*Extracted data*:
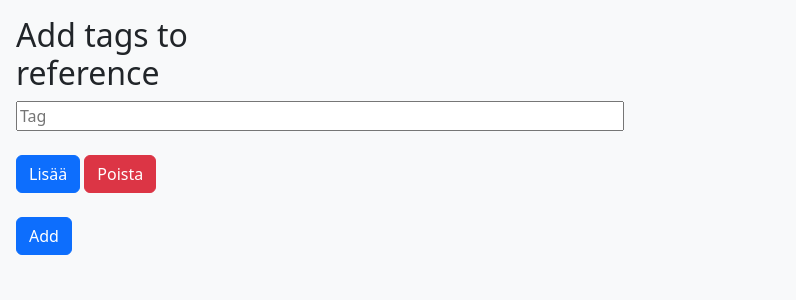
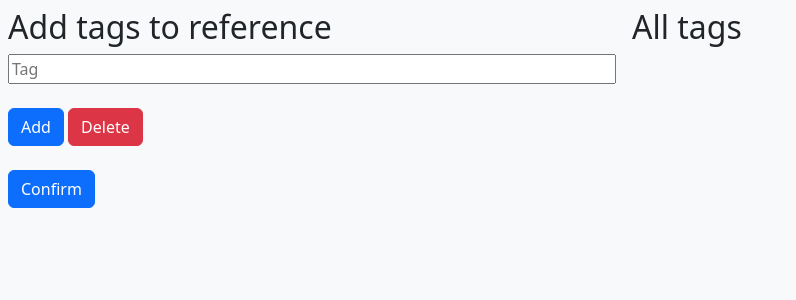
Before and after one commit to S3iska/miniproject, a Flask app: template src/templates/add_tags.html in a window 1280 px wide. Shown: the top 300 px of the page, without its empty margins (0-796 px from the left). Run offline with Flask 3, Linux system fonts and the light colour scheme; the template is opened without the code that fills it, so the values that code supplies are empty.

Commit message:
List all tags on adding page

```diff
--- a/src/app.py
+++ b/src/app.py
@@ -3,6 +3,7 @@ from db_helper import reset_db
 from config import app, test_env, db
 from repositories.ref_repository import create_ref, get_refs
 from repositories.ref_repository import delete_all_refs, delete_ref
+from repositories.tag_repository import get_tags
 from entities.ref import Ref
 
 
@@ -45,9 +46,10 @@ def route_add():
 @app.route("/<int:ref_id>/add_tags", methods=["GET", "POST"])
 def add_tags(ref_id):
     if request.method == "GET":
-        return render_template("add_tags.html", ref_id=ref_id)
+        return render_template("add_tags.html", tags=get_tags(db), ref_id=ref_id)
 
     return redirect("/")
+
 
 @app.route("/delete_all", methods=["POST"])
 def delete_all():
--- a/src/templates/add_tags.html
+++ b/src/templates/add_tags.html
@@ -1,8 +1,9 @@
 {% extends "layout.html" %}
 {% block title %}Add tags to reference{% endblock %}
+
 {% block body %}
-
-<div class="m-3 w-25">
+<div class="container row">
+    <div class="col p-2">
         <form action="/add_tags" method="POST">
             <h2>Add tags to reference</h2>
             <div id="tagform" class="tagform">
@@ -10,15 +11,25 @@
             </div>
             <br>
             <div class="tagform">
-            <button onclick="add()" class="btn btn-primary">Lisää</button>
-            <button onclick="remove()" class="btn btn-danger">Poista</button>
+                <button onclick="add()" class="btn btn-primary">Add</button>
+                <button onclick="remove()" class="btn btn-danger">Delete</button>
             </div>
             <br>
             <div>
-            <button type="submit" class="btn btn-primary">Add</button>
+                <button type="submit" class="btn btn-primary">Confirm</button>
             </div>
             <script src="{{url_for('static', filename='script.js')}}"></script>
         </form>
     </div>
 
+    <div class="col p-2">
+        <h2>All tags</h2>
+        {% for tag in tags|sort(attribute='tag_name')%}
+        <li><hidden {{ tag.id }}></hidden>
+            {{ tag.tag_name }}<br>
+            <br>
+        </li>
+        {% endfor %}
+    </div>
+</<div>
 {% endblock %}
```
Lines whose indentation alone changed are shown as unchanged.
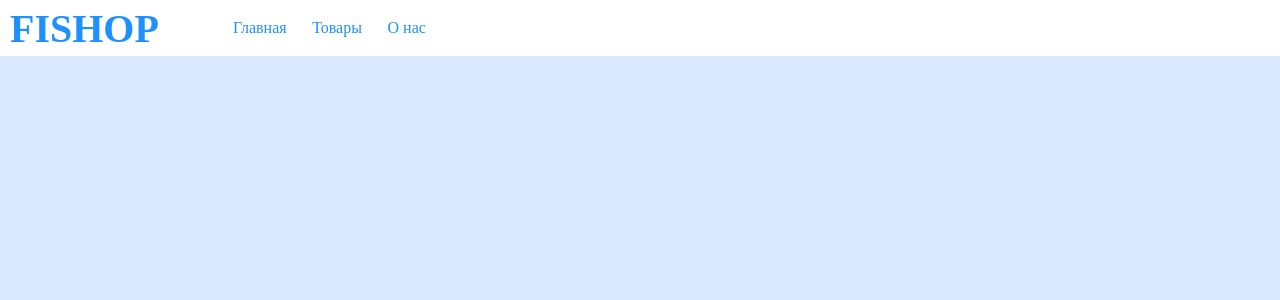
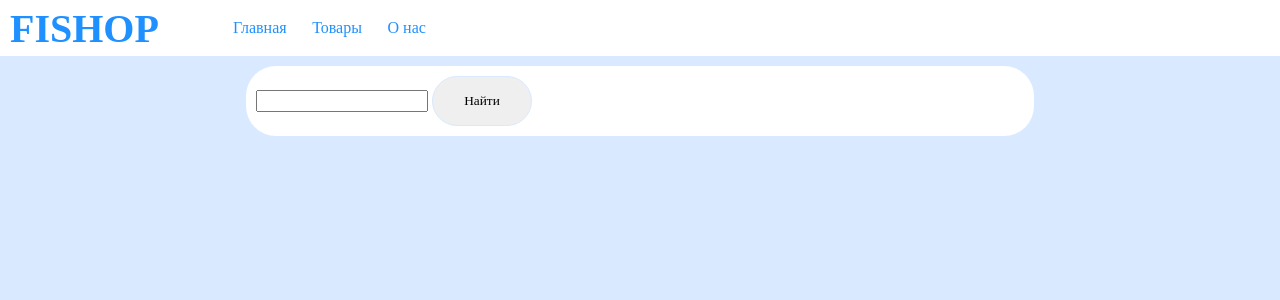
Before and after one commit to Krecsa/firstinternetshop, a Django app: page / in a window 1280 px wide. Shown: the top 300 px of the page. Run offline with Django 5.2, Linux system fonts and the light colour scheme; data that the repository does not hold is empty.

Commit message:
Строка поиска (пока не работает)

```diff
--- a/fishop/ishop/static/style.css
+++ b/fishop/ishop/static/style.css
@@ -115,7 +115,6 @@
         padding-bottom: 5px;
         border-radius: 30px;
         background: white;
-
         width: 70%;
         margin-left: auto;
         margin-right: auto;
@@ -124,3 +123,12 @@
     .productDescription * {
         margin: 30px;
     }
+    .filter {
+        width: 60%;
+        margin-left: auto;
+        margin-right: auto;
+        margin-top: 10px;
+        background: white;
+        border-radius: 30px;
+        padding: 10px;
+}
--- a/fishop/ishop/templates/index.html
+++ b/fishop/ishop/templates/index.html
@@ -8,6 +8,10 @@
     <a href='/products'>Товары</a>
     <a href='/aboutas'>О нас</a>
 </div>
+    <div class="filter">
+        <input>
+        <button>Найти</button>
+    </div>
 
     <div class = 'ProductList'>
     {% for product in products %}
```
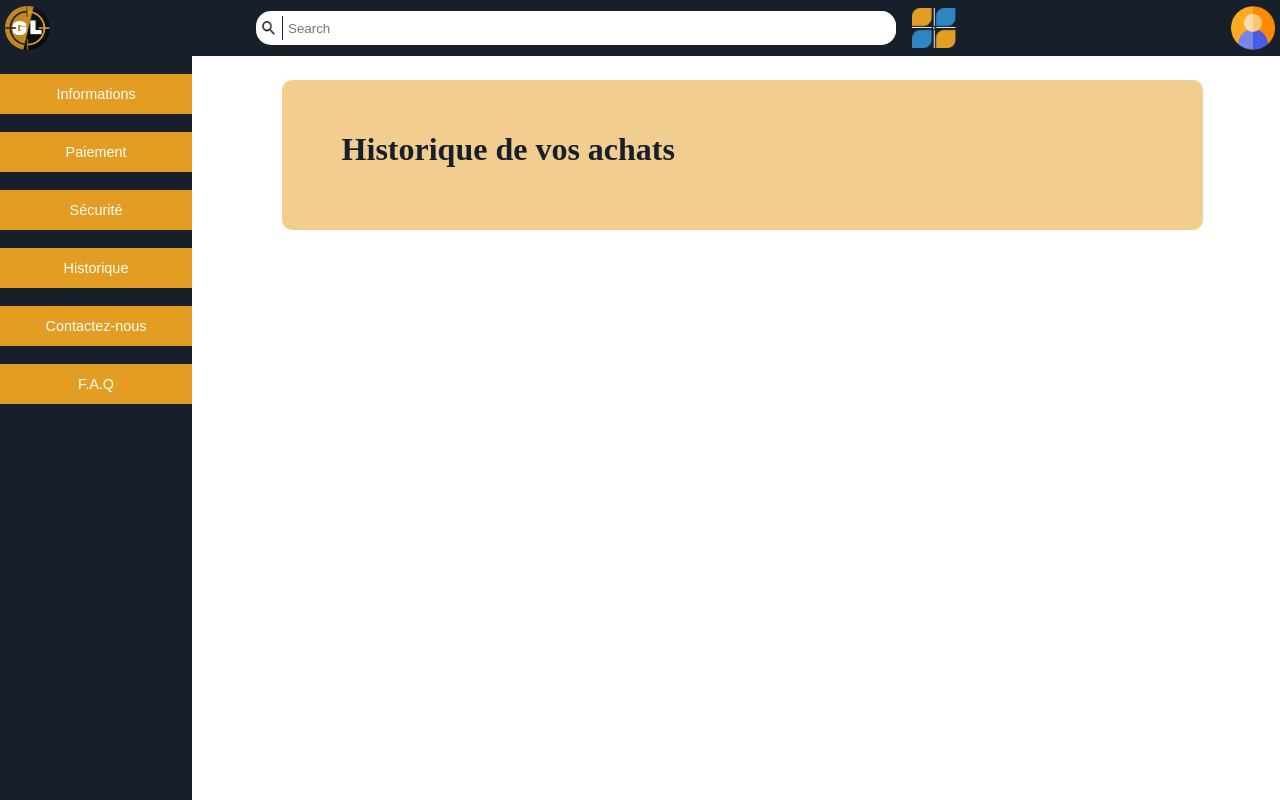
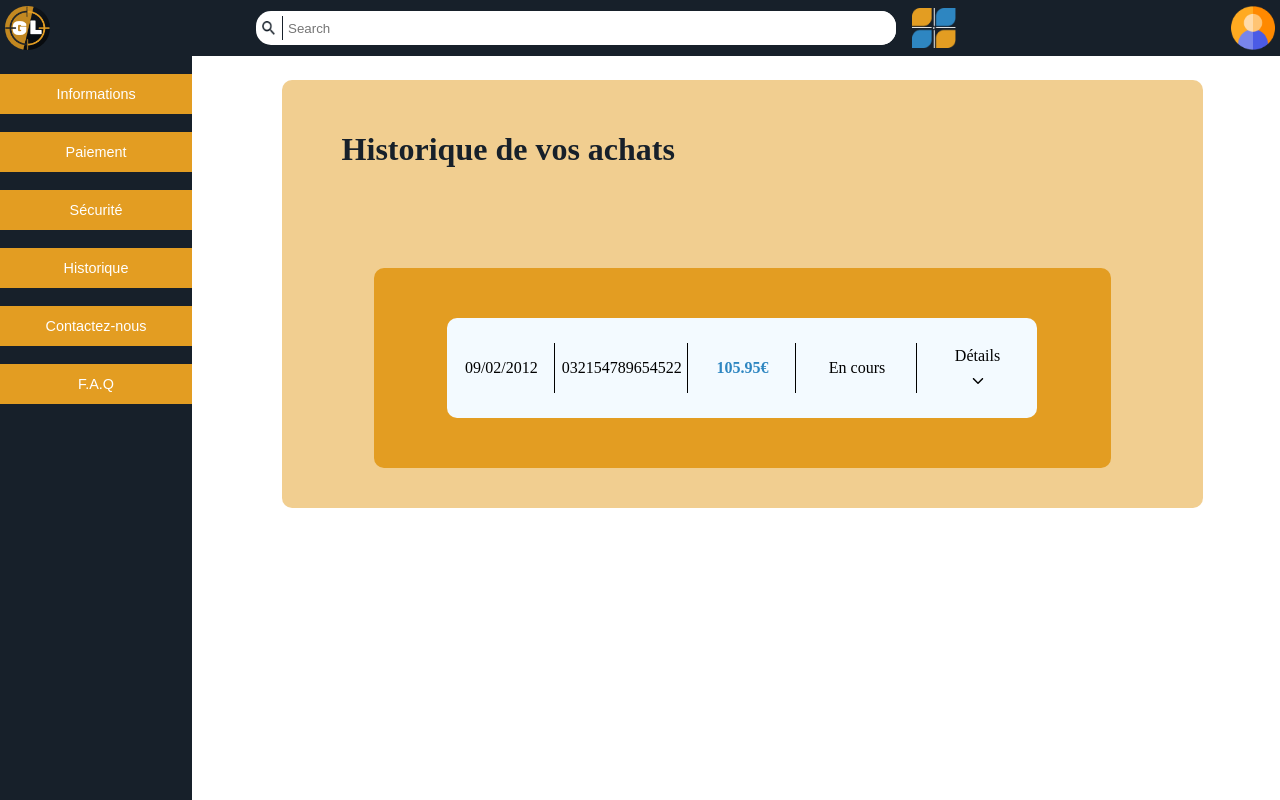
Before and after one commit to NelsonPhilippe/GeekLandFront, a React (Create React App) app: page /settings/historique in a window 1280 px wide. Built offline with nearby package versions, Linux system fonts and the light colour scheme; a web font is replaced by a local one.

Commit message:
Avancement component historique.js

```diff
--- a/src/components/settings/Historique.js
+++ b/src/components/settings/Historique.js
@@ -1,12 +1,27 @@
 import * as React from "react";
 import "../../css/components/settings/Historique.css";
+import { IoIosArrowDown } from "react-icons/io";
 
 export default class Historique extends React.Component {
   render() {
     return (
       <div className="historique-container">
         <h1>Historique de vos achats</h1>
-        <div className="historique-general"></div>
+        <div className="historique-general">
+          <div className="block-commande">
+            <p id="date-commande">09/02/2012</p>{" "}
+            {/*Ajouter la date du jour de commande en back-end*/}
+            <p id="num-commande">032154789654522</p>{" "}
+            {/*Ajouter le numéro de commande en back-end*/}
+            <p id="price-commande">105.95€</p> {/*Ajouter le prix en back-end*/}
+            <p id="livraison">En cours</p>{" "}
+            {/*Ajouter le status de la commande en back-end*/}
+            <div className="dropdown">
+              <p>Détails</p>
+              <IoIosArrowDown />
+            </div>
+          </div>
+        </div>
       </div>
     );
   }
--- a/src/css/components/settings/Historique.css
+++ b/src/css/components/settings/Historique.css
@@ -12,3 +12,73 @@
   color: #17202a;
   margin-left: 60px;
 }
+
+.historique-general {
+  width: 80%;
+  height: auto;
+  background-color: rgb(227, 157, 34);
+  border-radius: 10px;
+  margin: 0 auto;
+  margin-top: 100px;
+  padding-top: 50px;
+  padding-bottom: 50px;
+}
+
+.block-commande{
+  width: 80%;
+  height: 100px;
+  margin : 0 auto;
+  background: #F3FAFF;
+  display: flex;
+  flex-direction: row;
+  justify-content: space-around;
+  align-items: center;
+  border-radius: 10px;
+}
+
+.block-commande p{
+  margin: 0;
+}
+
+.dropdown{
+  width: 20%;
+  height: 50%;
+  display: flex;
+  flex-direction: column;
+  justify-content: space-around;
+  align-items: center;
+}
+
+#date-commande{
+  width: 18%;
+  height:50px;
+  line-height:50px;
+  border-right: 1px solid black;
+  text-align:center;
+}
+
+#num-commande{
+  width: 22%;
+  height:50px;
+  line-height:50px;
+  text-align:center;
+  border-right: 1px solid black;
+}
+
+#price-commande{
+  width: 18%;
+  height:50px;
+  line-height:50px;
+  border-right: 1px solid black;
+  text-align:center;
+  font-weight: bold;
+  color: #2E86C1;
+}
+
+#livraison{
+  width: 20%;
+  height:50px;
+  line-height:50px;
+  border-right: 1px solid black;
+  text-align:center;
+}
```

*Work item*:
Sift through the material above and copy the lines that contain the word "settings".

*Answer space*:
Before and after one commit to NelsonPhilippe/GeekLandFront, a React (Create React App) app: page /settings/historique in a window 1280 px wide. Built offline with nearby package versions, Linux system fonts and the light colour scheme; a web font is replaced by a local one.
--- a/src/components/settings/Historique.js
+++ b/src/components/settings/Historique.js
 import "../../css/components/settings/Historique.css";
--- a/src/css/components/settings/Historique.css
+++ b/src/css/components/settings/Historique.css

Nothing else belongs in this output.